### Required work:
Below are lines of data; give the number of them that contain "Typography", and only that.

### Web page revision data:

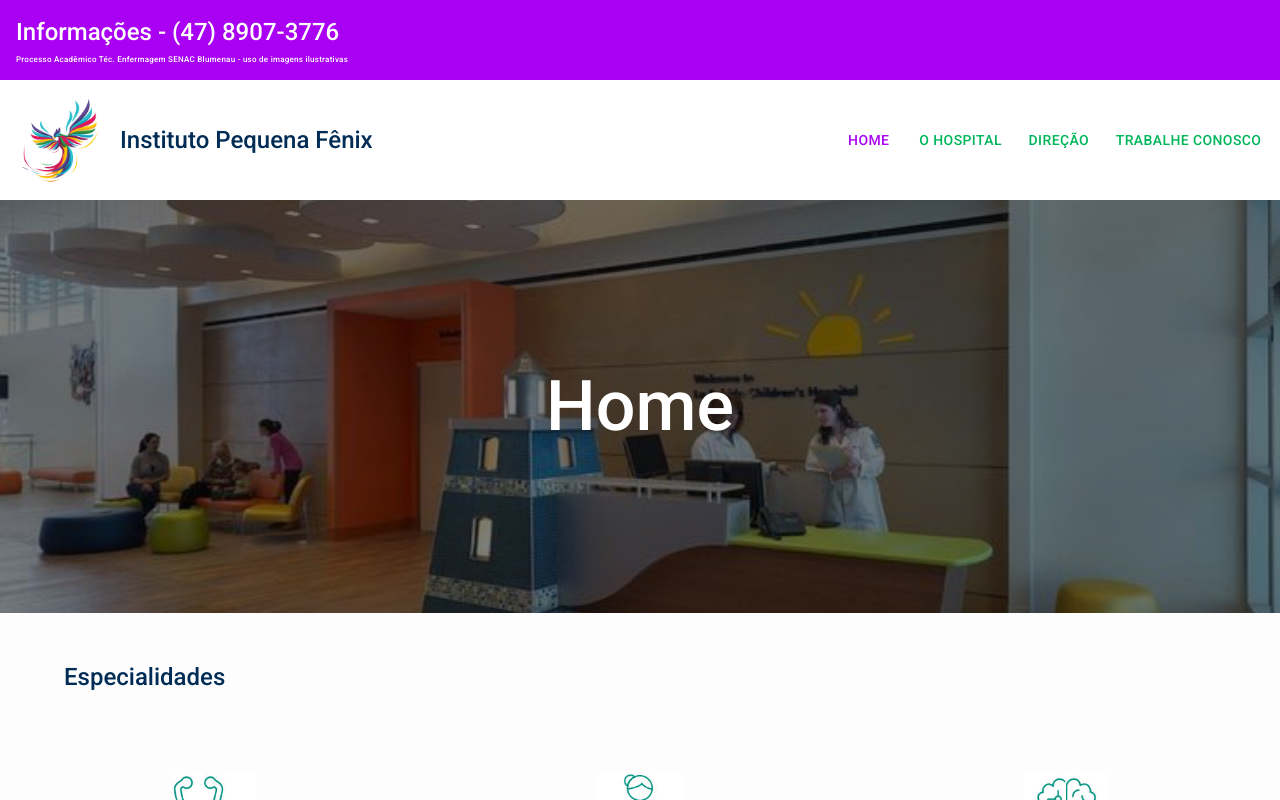
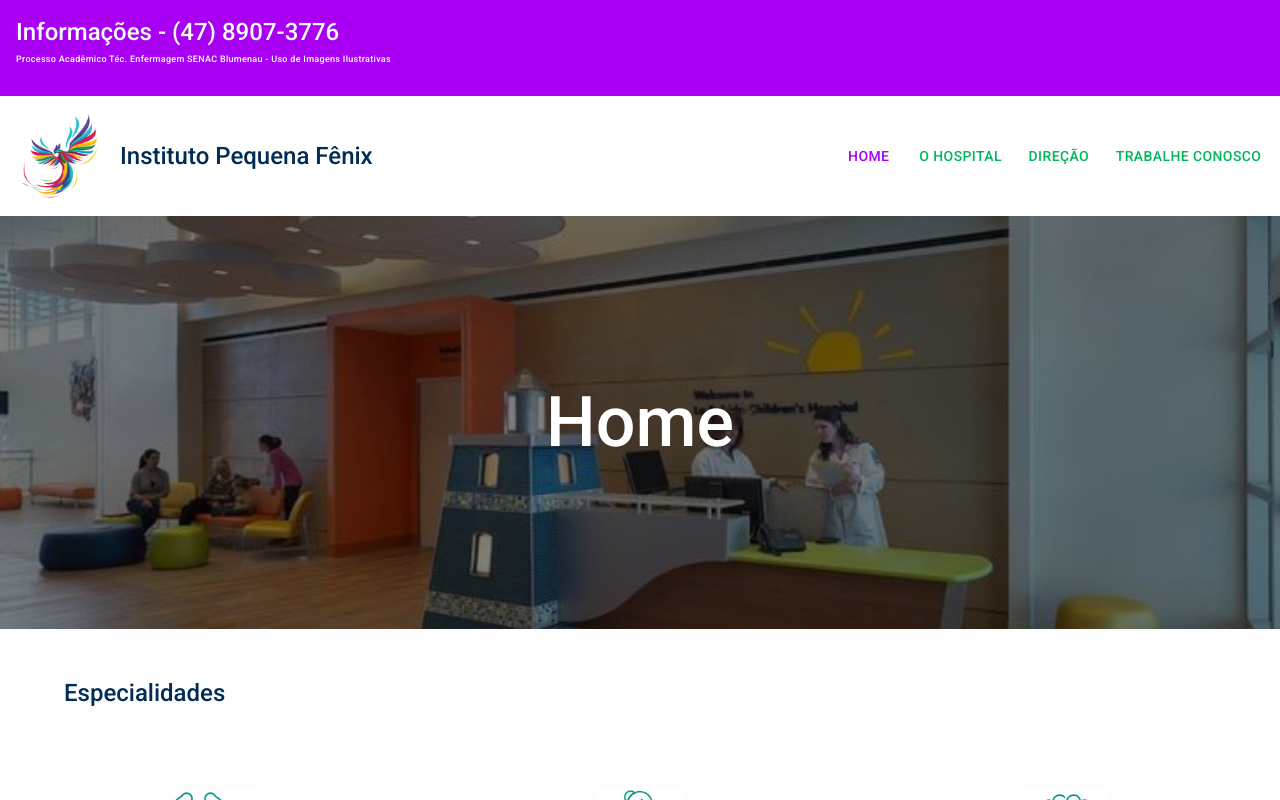
Before and after one commit to YanKaiky/white-label-hospital, a React (Create React App) app: page / in a window 1280 px wide. Built offline with nearby package versions, Linux system fonts and the light colour scheme.

Commit message:
feat(Header): alter information

```diff
--- a/src/components/header/header.tsx
+++ b/src/components/header/header.tsx
@@ -26,7 +26,7 @@ export const Header: FC<IHeaderProps> = ({ image }) => {
   return (
     <>
       <Box
-        height='10vh'
+        height='12vh'
         sx={{ background: '#A900F3' }}
       >
         <Box
@@ -35,12 +35,12 @@ export const Header: FC<IHeaderProps> = ({ image }) => {
           width='100%'
           padding={2}
         >
-          <Typography variant="h5" fontSize={(smDown && mdDown && lgDown && xlDown && !xsDown) ? 16 : undefined} sx={{ color: 'white' }}>
+          <Typography variant="h5" fontSize={(smDown && mdDown && lgDown && xlDown && !xsDown) ? 15 : undefined} sx={{ color: 'white' }}>
             Informações - (47) 8907-3776
           </Typography>
 
-          <Typography variant="caption" fontSize={(smDown && mdDown && lgDown && xlDown && !xsDown) ? 12 : 8} sx={{ color: 'white', marginRight: 3 }}>
-            Processo Acadêmico Téc. Enfermagem SENAC Blumenau - uso de imagens ilustrativas
+          <Typography variant="caption" fontSize={(smDown && mdDown && lgDown && xlDown && !xsDown) ? 11 : 9} sx={{ color: 'white', marginRight: 3 }}>
+            Processo Acadêmico Téc. Enfermagem SENAC Blumenau - Uso de Imagens Ilustrativas
           </Typography>
         </Box>
       </Box>
```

### Task response:
6